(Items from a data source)
Start of Block
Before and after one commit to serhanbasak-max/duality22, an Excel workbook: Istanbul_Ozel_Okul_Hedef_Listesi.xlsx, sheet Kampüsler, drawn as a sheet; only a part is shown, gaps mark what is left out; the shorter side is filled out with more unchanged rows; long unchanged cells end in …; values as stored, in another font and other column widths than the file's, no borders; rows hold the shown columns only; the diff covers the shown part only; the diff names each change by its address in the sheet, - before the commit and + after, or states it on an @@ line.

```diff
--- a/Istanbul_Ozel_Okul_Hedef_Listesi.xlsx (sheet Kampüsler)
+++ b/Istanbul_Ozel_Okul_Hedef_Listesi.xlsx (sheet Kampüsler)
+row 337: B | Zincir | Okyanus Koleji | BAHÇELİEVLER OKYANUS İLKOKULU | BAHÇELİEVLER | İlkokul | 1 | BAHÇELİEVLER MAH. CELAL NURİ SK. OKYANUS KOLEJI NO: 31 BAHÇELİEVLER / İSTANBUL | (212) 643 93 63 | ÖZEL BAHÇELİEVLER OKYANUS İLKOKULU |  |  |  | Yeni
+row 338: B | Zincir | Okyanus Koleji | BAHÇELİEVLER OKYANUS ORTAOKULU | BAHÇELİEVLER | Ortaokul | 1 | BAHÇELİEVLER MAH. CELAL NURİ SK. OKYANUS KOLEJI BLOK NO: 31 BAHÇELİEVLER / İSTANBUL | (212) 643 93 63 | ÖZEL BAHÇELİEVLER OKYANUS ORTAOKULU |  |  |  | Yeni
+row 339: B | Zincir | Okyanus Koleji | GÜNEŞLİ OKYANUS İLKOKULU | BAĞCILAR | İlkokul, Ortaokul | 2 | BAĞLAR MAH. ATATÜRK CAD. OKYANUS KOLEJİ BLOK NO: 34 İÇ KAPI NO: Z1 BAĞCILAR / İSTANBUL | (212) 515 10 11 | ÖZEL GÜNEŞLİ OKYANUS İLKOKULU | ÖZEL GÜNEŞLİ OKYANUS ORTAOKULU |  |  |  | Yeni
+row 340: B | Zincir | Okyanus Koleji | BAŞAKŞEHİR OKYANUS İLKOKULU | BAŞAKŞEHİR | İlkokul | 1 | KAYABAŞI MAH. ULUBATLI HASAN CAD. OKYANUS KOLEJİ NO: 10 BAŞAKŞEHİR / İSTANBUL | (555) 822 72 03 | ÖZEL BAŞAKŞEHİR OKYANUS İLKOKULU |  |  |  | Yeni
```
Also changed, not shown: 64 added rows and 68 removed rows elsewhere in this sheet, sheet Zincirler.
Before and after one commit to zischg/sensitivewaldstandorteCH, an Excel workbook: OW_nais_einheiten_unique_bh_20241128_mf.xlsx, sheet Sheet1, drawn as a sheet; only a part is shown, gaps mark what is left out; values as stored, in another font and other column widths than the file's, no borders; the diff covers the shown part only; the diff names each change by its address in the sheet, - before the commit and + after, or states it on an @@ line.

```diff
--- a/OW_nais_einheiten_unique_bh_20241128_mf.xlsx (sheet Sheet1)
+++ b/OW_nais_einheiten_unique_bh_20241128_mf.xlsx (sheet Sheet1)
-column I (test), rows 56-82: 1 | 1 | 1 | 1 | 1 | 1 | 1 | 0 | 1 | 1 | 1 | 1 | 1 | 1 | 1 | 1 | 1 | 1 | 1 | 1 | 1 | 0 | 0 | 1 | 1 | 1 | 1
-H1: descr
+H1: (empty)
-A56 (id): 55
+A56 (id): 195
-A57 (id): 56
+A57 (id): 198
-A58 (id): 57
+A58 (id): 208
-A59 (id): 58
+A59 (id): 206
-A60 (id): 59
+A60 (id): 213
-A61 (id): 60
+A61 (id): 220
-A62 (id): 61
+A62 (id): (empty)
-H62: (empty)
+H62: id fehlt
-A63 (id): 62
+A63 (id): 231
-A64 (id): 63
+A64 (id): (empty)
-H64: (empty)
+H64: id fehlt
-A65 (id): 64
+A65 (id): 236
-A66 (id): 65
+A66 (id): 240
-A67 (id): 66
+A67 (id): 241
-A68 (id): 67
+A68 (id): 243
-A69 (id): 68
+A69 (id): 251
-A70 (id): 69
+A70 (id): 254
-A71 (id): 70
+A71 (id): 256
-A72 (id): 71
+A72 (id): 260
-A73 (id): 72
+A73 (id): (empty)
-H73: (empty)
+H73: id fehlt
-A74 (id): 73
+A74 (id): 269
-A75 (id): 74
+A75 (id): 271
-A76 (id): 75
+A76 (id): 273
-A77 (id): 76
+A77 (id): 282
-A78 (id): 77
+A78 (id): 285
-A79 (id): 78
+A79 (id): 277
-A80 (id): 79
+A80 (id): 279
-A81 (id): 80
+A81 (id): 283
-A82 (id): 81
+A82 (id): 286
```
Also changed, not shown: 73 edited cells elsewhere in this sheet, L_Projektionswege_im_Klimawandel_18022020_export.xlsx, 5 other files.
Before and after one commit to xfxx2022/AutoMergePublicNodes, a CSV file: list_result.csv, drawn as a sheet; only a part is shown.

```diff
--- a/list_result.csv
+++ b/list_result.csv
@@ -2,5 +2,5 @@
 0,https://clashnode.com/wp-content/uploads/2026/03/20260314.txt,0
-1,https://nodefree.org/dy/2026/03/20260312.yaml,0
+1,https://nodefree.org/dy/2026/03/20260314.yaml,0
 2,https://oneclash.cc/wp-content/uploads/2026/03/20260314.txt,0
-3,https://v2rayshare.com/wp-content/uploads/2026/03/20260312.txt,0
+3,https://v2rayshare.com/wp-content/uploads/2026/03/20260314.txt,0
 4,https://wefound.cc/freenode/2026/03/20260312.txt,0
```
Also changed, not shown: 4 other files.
End of Block
### What the task asks
Copy out the lines of the data where the string "after" occurs.

### Output for this task
Before and after one commit to serhanbasak-max/duality22, an Excel workbook: Istanbul_Ozel_Okul_Hedef_Listesi.xlsx, sheet Kampüsler, drawn as a sheet; only a part is shown, gaps mark what is left out; the shorter side is filled out with more unchanged rows; long unchanged cells end in …; values as stored, in another font and other column widths than the file's, no borders; rows hold the shown columns only; the diff covers the shown part only; the diff names each change by its address in the sheet, - before the commit and + after, or states it on an @@ line.
Before and after one commit to zischg/sensitivewaldstandorteCH, an Excel workbook: OW_nais_einheiten_unique_bh_20241128_mf.xlsx, sheet Sheet1, drawn as a sheet; only a part is shown, gaps mark what is left out; values as stored, in another font and other column widths than the file's, no borders; the diff covers the shown part only; the diff names each change by its address in the sheet, - before the commit and + after, or states it on an @@ line.
Before and after one commit to xfxx2022/AutoMergePublicNodes, a CSV file: list_result.csv, drawn as a sheet; only a part is shown.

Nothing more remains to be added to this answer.